Itemized modification records
──────────────────────────────

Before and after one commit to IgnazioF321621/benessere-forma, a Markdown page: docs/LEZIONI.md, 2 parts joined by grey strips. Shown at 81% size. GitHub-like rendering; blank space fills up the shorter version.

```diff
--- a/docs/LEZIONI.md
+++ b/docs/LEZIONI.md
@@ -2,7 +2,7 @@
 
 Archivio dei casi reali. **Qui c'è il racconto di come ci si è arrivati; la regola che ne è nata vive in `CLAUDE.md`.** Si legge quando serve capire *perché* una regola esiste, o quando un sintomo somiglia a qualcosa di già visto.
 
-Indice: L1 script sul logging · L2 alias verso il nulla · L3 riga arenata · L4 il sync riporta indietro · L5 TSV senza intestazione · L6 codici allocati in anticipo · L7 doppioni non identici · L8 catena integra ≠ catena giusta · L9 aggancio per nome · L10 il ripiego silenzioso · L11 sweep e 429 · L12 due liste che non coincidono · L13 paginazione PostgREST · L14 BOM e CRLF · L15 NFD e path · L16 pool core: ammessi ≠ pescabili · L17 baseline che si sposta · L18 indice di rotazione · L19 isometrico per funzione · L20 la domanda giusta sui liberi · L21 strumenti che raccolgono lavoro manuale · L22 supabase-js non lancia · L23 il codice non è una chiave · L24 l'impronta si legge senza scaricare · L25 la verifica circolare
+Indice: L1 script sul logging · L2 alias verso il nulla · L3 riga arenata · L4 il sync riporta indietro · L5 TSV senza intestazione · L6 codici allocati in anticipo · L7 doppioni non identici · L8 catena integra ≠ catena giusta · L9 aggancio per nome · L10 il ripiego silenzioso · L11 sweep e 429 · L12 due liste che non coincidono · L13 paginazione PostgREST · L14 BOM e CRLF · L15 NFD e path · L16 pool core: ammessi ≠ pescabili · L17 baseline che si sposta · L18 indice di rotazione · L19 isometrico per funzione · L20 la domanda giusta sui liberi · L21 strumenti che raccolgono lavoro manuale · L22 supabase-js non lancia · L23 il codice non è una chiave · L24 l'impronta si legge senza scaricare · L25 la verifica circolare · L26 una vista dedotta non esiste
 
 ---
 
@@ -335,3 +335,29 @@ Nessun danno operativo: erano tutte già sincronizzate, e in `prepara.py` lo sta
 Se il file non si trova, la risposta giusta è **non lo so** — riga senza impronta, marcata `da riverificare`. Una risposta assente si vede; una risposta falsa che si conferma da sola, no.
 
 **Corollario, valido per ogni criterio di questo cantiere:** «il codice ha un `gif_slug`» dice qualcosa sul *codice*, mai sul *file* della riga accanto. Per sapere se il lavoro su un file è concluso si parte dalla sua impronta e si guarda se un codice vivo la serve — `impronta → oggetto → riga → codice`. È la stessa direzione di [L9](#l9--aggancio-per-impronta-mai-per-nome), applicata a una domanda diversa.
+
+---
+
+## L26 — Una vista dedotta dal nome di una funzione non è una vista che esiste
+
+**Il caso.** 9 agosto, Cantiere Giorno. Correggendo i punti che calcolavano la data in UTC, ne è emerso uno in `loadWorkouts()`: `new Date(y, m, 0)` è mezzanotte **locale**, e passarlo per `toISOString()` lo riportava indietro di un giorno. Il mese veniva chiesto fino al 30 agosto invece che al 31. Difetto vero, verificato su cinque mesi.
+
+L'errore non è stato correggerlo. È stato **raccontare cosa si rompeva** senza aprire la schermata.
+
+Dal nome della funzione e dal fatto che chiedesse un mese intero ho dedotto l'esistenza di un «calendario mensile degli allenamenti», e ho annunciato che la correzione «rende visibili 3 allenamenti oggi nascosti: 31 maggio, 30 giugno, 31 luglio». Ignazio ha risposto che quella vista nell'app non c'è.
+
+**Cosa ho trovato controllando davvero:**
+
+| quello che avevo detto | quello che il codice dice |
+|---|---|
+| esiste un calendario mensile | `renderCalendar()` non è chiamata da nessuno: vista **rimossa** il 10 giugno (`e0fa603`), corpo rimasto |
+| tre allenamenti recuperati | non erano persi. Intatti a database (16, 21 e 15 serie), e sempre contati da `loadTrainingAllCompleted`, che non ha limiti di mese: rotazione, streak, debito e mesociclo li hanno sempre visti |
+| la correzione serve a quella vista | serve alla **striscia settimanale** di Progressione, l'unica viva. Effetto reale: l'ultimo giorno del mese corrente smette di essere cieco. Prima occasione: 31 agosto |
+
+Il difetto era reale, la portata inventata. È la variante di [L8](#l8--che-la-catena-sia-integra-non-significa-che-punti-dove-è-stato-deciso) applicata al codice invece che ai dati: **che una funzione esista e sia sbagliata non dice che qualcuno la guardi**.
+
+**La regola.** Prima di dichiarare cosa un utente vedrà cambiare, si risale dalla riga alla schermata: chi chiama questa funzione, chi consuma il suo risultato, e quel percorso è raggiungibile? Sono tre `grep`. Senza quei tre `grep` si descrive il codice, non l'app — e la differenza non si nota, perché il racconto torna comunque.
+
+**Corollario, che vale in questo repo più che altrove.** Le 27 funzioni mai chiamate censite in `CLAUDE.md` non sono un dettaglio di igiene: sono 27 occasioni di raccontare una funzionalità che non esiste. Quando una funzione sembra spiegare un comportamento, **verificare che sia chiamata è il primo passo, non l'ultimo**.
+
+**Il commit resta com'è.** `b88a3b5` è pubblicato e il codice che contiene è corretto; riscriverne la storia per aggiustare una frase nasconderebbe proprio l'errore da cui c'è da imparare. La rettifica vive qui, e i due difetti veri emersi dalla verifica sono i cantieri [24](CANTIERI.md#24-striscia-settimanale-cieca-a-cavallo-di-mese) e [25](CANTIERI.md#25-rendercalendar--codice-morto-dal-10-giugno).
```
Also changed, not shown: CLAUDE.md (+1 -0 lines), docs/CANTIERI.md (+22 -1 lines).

──────────────────────────────

- _Task statement_:
In the entries above, find every line with the word "docs" and list it.

- _Reply_:
Before and after one commit to IgnazioF321621/benessere-forma, a Markdown page: docs/LEZIONI.md, 2 parts joined by grey strips. Shown at 81% size. GitHub-like rendering; blank space fills up the shorter version.
--- a/docs/LEZIONI.md
+++ b/docs/LEZIONI.md
Also changed, not shown: CLAUDE.md (+1 -0 lines), docs/CANTIERI.md (+22 -1 lines).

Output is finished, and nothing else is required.